Greensburg police pension liability will rise once again in 2015
The city of Greensburg’s police pension costs will exceed $1.2 million in 2015, the latest in a string of record-high years.
Next year’s cost constitutes an increase of $174,000 compared to 2014.
Without additional revenue or cost reductions elsewhere, Greensburg would need to raise taxes by 1.5 mills to cover the gap, said Councilman Randy Finfrock, director of accounts and finance.
The city will be responsible for about $832,880 of the cost. The state will probably provide $375,000, and about $128,000 will come from police officer contributions.
Council is expected to approve the expense when it meets on Monday night in city hall.
The problem of increasing pension costs is not limited to Greensburg.
The city’s pension plans are among those of 573 municipalities — almost half of all communities statewide — labeled as “distressed” by the state Public Employee Retirement Commission.
Police pension costs have been increasing sharply in Greensburg for several years, rising to more than $1 million for the first time in 2014.
Several officers have retired in the past few years, increasing overall pension costs, according to city Administrator Sue Trout.

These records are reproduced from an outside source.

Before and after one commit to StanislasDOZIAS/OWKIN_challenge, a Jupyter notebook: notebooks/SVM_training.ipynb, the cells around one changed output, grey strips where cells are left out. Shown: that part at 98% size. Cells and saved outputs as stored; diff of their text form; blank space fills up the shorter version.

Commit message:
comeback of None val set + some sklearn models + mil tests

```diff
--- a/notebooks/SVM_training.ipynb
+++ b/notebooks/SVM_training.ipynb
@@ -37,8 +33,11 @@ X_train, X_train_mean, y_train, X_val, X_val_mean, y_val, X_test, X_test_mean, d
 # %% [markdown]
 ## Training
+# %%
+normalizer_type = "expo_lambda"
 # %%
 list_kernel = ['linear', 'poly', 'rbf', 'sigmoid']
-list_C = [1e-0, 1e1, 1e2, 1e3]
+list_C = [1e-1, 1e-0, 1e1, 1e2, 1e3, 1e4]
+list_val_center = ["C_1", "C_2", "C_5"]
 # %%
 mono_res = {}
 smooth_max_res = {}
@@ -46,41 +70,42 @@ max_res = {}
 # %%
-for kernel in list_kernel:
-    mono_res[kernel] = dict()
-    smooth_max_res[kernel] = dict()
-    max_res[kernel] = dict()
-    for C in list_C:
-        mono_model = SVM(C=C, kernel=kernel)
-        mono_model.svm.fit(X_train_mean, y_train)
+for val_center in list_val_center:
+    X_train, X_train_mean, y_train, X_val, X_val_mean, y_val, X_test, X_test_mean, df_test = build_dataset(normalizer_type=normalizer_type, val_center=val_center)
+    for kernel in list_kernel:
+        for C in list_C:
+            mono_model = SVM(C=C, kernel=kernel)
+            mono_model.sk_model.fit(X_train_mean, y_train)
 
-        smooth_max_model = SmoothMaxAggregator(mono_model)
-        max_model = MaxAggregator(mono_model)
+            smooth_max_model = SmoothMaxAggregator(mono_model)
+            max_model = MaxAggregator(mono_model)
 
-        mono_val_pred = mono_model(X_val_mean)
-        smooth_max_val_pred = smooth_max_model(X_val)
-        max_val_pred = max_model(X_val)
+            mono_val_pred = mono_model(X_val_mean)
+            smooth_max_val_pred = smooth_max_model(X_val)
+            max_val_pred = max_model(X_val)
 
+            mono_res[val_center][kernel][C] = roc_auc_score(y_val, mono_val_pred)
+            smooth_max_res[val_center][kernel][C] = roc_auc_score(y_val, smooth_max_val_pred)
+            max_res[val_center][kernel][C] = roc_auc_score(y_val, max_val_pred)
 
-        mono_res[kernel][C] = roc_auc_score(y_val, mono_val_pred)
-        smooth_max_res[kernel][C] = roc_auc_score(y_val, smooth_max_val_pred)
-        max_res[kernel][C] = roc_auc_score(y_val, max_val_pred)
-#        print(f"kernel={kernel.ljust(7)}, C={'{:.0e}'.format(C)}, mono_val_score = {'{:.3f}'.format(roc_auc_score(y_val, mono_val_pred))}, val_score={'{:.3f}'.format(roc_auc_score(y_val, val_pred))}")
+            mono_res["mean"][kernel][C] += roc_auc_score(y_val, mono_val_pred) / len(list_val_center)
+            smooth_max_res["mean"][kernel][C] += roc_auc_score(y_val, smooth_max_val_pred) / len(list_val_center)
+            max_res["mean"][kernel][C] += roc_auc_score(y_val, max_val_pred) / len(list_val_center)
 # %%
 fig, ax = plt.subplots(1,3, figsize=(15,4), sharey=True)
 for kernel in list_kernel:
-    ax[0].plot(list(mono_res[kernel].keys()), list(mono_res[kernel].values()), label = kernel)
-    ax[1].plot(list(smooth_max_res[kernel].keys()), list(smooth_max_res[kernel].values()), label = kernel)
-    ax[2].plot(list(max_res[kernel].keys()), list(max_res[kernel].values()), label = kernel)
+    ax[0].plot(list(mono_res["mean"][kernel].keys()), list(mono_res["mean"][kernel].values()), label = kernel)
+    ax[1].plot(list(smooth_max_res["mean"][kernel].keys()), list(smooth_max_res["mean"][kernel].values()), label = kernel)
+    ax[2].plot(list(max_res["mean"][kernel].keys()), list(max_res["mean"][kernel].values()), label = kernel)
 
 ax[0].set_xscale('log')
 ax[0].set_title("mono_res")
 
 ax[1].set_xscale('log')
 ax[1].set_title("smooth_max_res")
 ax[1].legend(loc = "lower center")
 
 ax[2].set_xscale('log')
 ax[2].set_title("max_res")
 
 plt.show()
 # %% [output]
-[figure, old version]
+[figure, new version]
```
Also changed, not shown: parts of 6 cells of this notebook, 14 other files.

More will likely be retiring soon, she said.
Revenue from interest on the city’s investments, which help to cover pension costs, has yet to recover from the economic downturn, Trout said.
And increasing pension costs show no sign of abating in the short term, Trout said.

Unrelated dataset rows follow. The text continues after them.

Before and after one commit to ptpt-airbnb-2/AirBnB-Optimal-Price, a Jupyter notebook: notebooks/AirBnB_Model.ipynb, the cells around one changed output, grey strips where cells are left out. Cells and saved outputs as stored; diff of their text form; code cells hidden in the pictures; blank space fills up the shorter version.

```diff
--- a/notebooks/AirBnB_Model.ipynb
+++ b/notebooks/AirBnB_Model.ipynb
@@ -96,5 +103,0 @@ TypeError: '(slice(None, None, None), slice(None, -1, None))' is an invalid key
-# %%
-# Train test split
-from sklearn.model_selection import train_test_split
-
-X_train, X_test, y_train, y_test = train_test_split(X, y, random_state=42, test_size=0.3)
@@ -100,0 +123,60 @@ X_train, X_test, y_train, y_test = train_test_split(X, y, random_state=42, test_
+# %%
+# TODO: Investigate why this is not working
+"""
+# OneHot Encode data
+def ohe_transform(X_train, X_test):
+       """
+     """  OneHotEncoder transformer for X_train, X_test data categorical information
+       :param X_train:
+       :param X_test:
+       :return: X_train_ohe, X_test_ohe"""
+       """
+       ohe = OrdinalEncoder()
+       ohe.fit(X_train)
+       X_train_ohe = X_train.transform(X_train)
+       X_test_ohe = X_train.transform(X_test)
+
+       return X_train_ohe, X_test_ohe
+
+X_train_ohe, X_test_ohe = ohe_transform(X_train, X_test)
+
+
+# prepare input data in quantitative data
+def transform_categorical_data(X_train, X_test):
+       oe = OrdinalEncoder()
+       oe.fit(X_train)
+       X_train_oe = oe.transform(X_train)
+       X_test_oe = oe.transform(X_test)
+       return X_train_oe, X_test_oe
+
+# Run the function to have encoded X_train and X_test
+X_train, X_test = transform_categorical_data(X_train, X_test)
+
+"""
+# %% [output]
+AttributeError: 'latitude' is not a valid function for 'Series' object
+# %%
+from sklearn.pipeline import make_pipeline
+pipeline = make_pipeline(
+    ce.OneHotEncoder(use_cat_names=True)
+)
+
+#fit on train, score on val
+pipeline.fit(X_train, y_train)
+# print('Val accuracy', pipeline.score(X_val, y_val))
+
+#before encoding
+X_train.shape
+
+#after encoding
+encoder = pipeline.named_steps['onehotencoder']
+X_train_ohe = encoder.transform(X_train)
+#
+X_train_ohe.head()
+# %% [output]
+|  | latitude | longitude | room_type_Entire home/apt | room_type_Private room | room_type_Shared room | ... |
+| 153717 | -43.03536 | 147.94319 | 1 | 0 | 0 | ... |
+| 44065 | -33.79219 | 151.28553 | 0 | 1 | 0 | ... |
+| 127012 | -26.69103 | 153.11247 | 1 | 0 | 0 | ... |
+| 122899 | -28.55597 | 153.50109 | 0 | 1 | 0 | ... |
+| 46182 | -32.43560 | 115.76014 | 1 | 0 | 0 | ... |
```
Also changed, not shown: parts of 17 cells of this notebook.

The increase can be stemmed only by decreasing police benefits, higher state contributions or better returns on the city’s invested money.

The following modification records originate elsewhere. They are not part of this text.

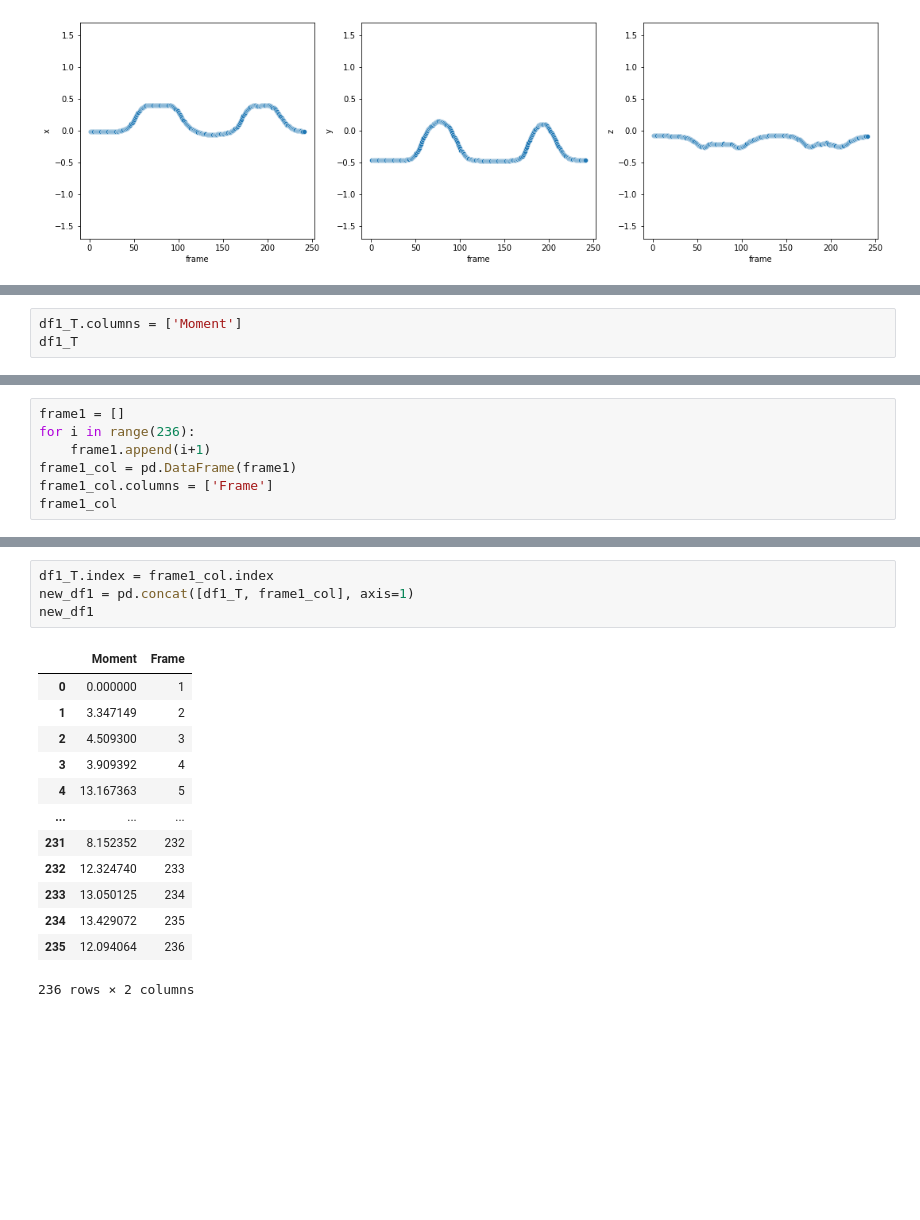
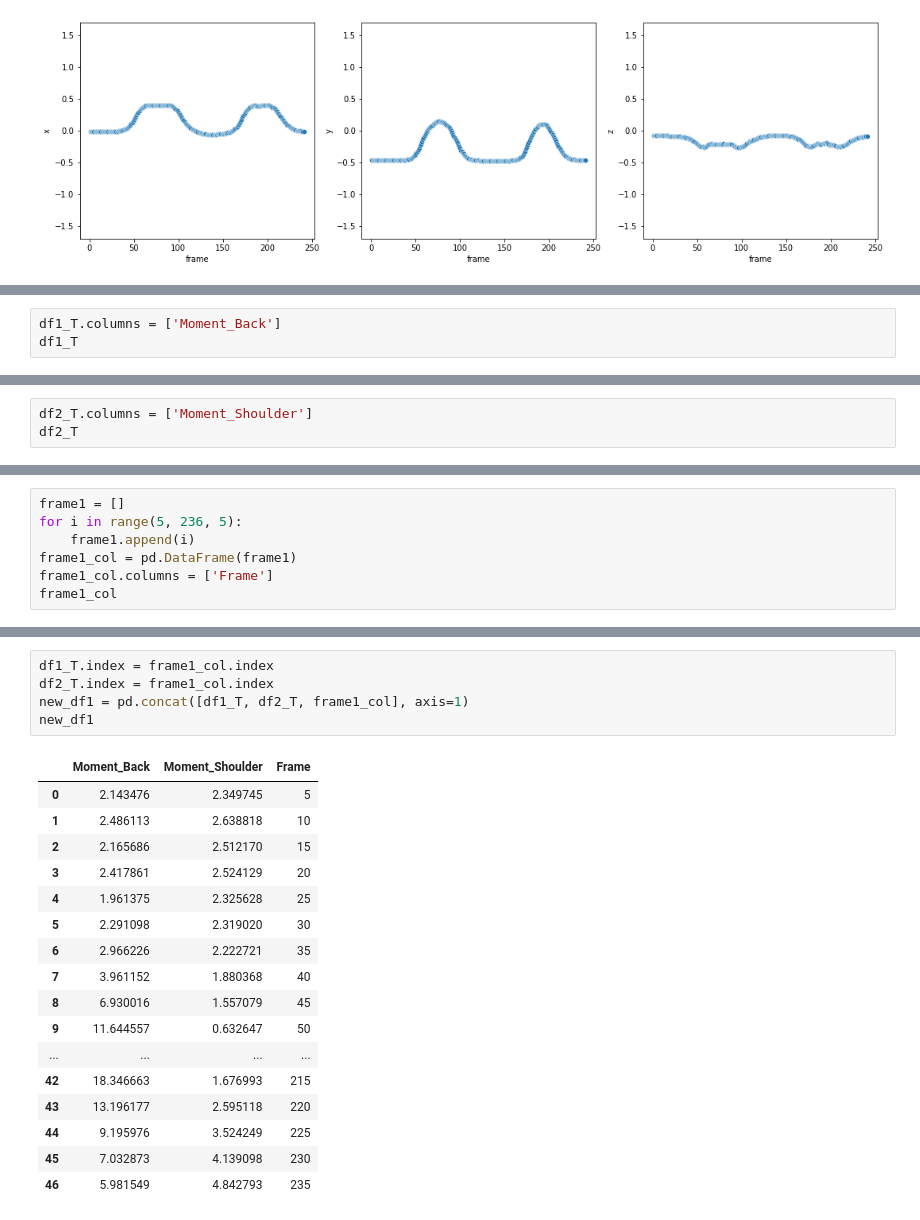
Before and after one commit to Albertlor/URECA, a Jupyter notebook: VideoPose3D/PoseEstimation/database/csv_data/Individual_1/body_part_1.ipynb, the cells around one changed output, grey strips where cells are left out. Cells and saved outputs as stored; diff of their text form; blank space fills up the shorter version.

Commit message:
Moment is stable and real value (use 5 frames by 5 frames)
Signed-off-by: Albert <wensinlor@gmail.com>

```diff
--- a/VideoPose3D/PoseEstimation/database/csv_data/Individual_1/body_part_1.ipynb
+++ b/VideoPose3D/PoseEstimation/database/csv_data/Individual_1/body_part_1.ipynb
@@ -166,4 +212,4 @@ df1_T
 # %%
-df1_T.columns = ['Moment']
+df1_T.columns = ['Moment_Back']
 df1_T
 # %% [output]
@@ -183,7 +232,0 @@ df1_T
-# %%
-frame1 = []
-for i in range(236):
-    frame1.append(i+1)
-frame1_col = pd.DataFrame(frame1)
-frame1_col.columns = ['Frame']
-frame1_col
@@ -203,0 +233,3 @@ frame1_col
+# %%
+df2_T.columns = ['Moment_Shoulder']
+df2_T
@@ -203,0 +254,7 @@ frame1_col
+# %%
+frame1 = []
+for i in range(5, 236, 5):
+    frame1.append(i)
+frame1_col = pd.DataFrame(frame1)
+frame1_col.columns = ['Frame']
+frame1_col
@@ -204,18 +279,23 @@ frame1_col
 # %%
 df1_T.index = frame1_col.index
-new_df1 = pd.concat([df1_T, frame1_col], axis=1)
+df2_T.index = frame1_col.index
+new_df1 = pd.concat([df1_T, df2_T, frame1_col], axis=1)
 new_df1
 # %% [output]
-|  | Moment | Frame |
-| 0 | 0.000000 | 1 |
-| 1 | 3.347149 | 2 |
-| 2 | 4.509300 | 3 |
-| 3 | 3.909392 | 4 |
-| 4 | 13.167363 | 5 |
-| ... | ... | ... |
-| 231 | 8.152352 | 232 |
-| 232 | 12.324740 | 233 |
-| 233 | 13.050125 | 234 |
-| 234 | 13.429072 | 235 |
-| 235 | 12.094064 | 236 |
+|  | Moment_Back | Moment_Shoulder | Frame |
+| 0 | 2.143476 | 2.349745 | 5 |
+| 1 | 2.486113 | 2.638818 | 10 |
+| 2 | 2.165686 | 2.512170 | 15 |
+| 3 | 2.417861 | 2.524129 | 20 |
+| 4 | 1.961375 | 2.325628 | 25 |
+| 5 | 2.291098 | 2.319020 | 30 |
+| 6 | 2.966226 | 2.222721 | 35 |
+| 7 | 3.961152 | 1.880368 | 40 |
+| 8 | 6.930016 | 1.557079 | 45 |
+| 9 | 11.644557 | 0.632647 | 50 |
+| ... | ... | ... | ... |
+| 42 | 18.346663 | 1.676993 | 215 |
+| 43 | 13.196177 | 2.595118 | 220 |
+| 44 | 9.195976 | 3.524249 | 225 |
+| 45 | 7.032873 | 4.139098 | 230 |
+| 46 | 5.981549 | 4.842793 | 235 |
-236 rows × 2 columns
```
Also changed, not shown: parts of 9 cells of this notebook, 14 other files.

“Those are the only ways that this could come down,” Trout said.
Many retired officers receive 60 percent of their salaries in their pensions.
Until recently, officers were allowed to retire with full benefits after 20 years. This led to officers retiring in their 40s and obtaining other jobs, Trout said.
In 2009, the city and police revised the officers’ labor contract. Those hired after January 2009 receive half their salary in pension payments and are not able to receive full benefits unless they are at least 50 years old when they retire.
The cost of nonpolice pensions in Greensburg will be $174,623 in 2015, up about $52,000, according to city officials.
Jacob Tierney is a staff writer for Trib Total Media. He can be reached at 724-836-6646.
Jacob Tierney is a Tribune-Review staff reporter. You can contact Jacob at 724-836-6646, email@example.com or via Twitter .